Recently I upgraded my work laptop to Windows 7. At that time I didn’t want to use the previous sync methods that I have blogged about. I wanted to use something simpler (read easier to install and maintain between different machines). After doing some research I settled on using winscp. Winscp supports folder sync operations through a command line. Winscp takes a simple text file listing the commands that it is to execute.
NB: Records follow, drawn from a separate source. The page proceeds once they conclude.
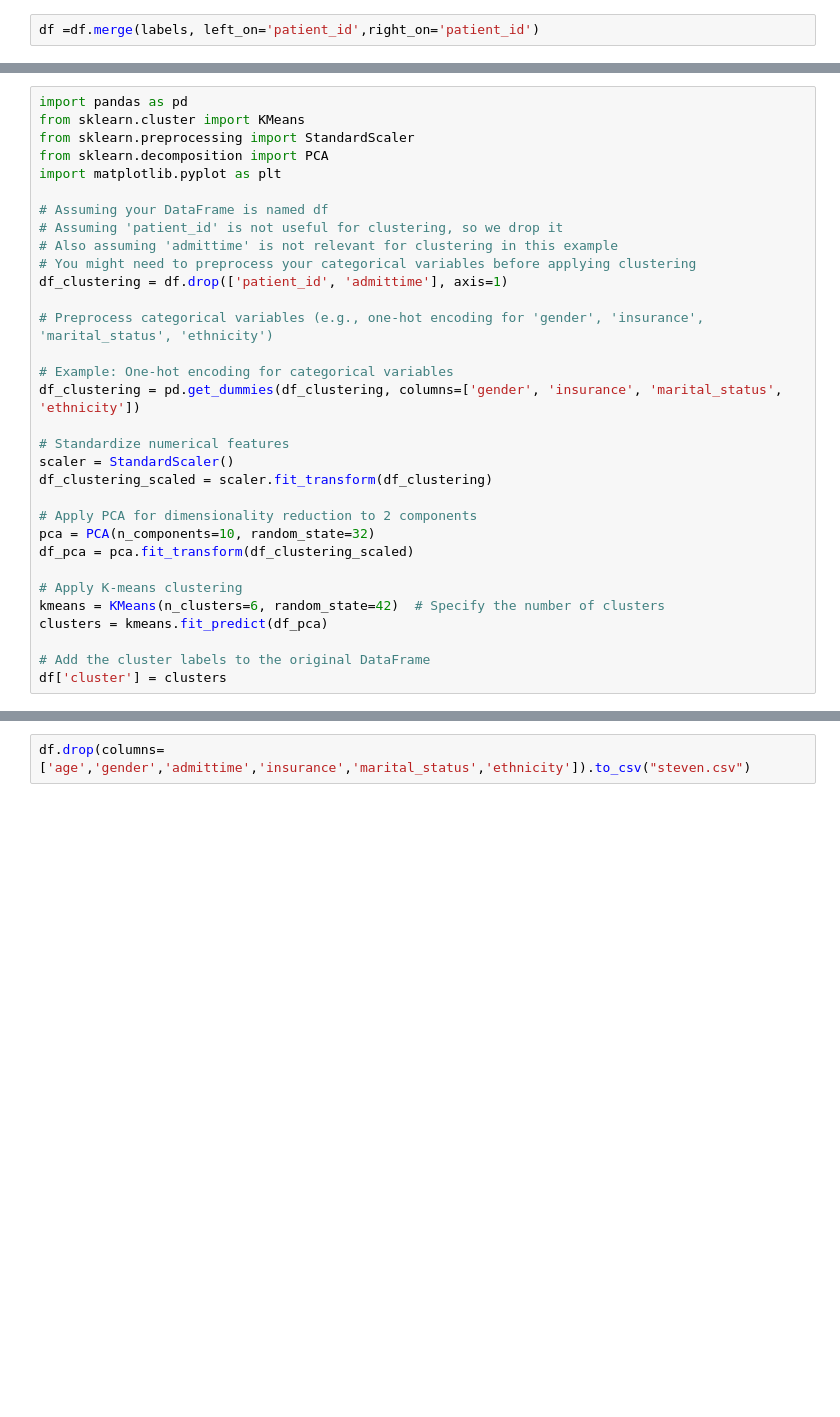
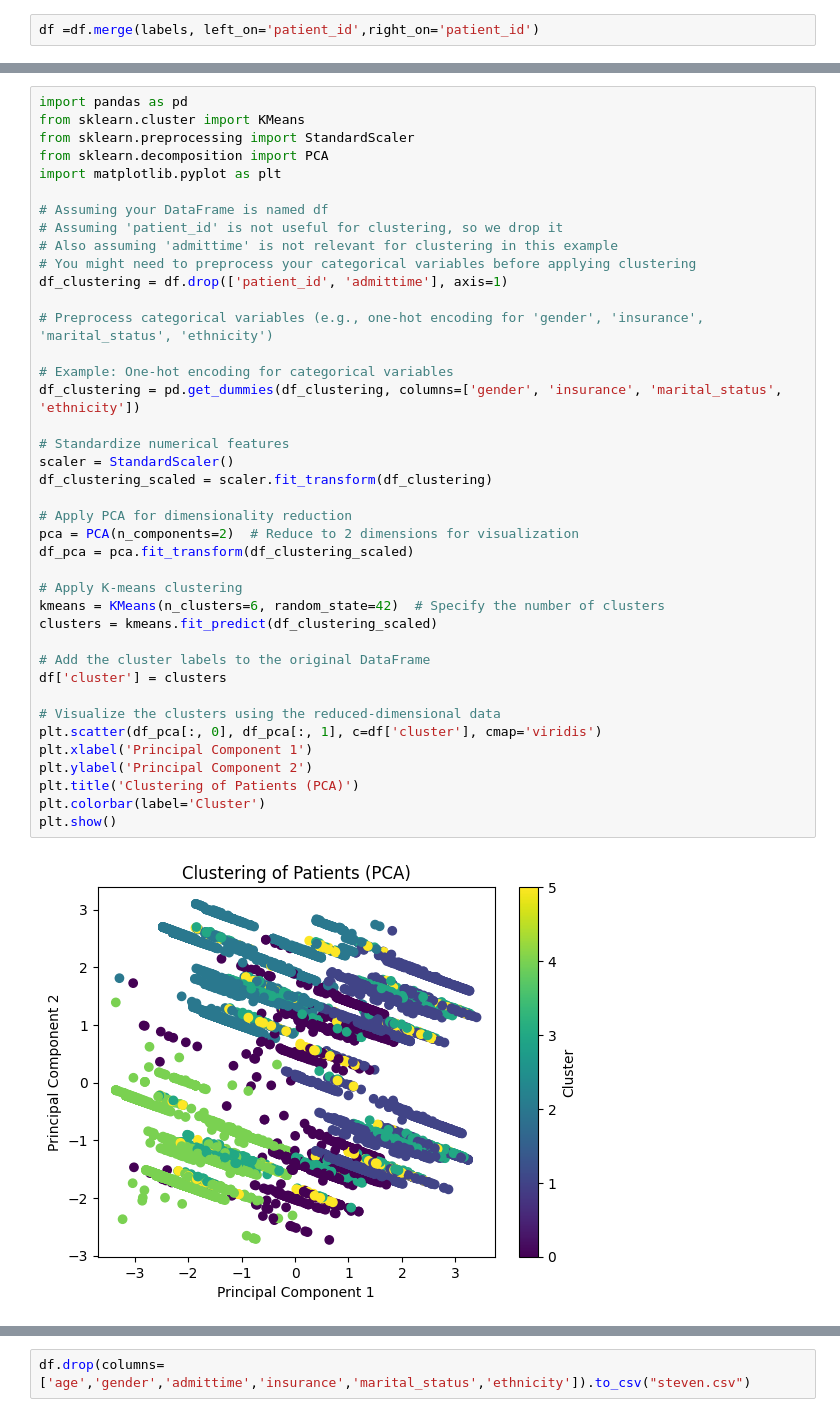
Before and after one commit to StevenEgnaczyk/HealthCarePredictor, a Jupyter notebook: clustering_test.ipynb, the cells around one changed output, grey strips where cells are left out. Cells and saved outputs as stored; diff of their text form; blank space fills up the shorter version.

```diff
--- a/clustering_test.ipynb
+++ b/clustering_test.ipynb
@@ -37,32 +62,42 @@ df =df.merge(labels, left_on='patient_id',right_on='patient_id')
 # %%
 import pandas as pd
 from sklearn.cluster import KMeans
 from sklearn.preprocessing import StandardScaler
 from sklearn.decomposition import PCA
 import matplotlib.pyplot as plt
 
 # Assuming your DataFrame is named df
 # Assuming 'patient_id' is not useful for clustering, so we drop it
 # Also assuming 'admittime' is not relevant for clustering in this example
 # You might need to preprocess your categorical variables before applying clustering
 df_clustering = df.drop(['patient_id', 'admittime'], axis=1)
 
 # Preprocess categorical variables (e.g., one-hot encoding for 'gender', 'insurance', 'marital_status', 'ethnicity')
 
 # Example: One-hot encoding for categorical variables
 df_clustering = pd.get_dummies(df_clustering, columns=['gender', 'insurance', 'marital_status', 'ethnicity'])
 
 # Standardize numerical features
 scaler = StandardScaler()
 df_clustering_scaled = scaler.fit_transform(df_clustering)
 
-# Apply PCA for dimensionality reduction to 2 components
-pca = PCA(n_components=10, random_state=32)
+# Apply PCA for dimensionality reduction
+pca = PCA(n_components=2)  # Reduce to 2 dimensions for visualization
 df_pca = pca.fit_transform(df_clustering_scaled)
 
 # Apply K-means clustering
 kmeans = KMeans(n_clusters=6, random_state=42)  # Specify the number of clusters
-clusters = kmeans.fit_predict(df_pca)
+clusters = kmeans.fit_predict(df_clustering_scaled)
 
 # Add the cluster labels to the original DataFrame
 df['cluster'] = clusters
+
+# Visualize the clusters using the reduced-dimensional data
+plt.scatter(df_pca[:, 0], df_pca[:, 1], c=df['cluster'], cmap='viridis')
+plt.xlabel('Principal Component 1')
+plt.ylabel('Principal Component 2')
+plt.title('Clustering of Patients (PCA)')
+plt.colorbar(label='Cluster')
+plt.show()
+# %% [output]
+[figure, added]
```
Also changed, not shown: parts of 5 cells of this notebook, 1 other file.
This process can be automated on Windows using batches, one to pull changes and the other to push changes.

Create a text file called ‘pull_changes.txt’ and add the following code:

#Pull changes from the remote folder to the local folder
#http://winscp.net/eng/docs/scriptcommand_synchronize

#open a connection to the server specifying the name of the server

#open scp://server.home.com:3687 -privatekey=C:\location\to\private\key.ppk

#open a connection to the server using a saved winscp session

open troy@server.home.com -privatekey=C:\location\to\private\key.ppk

#local folder: C:\Users\troy.williams\Documents\home sync

#remote folder: /home/troy/home sync

# Synchronize my folders, pulling changes from the remote to the local

synchronize local "C:\Users\troy.williams\Documents\home sync" "/home/troy/home sync"

#close the session

close

#exit the scripting environment

exit


Here is the push script, save the lines to a text file called ‘push_changes.txt’:

#push changes from the local folder to the remote folder
#http://winscp.net/eng/docs/scriptcommand_synchronize

#open a connection to the server specifying the name of the server

#open scp://server.home.com:10000 -privatekey=C:\location\to\private\key.ppk

#open a connection to the server using a saved session

open troy@server.home.com -privatekey=C:\location\to\private\key.ppk

#local folder: C:\Users\troy.williams\Documents\home sync

#remote folder: /home/troy/home sync

# Synchronize my folders, pushing changes from the local to the remote

synchronize remote "C:\Users\troy.williams\Documents\home sync" "/home/troy/home sync"

#close the session

close

#exit the scripting environment

exit


Here is an example of a simple batch file that can be used to execute either of the winscp command files:

@rem --------------------------------

@rem created 2011-08-08 copyright (c) 2011 Troy Williams

@rem This file will pull changes from my server at home

@ECHO OFF

SET WINSCPHOME=C:\Program Files (x86)\WinSCP

SET CWOLDPATH=%PATH%

SET PATH=%WINSCPHOME%;%PATH%

echo Pulling changes from the server

winscp.com /script=pull_changes.txt

pause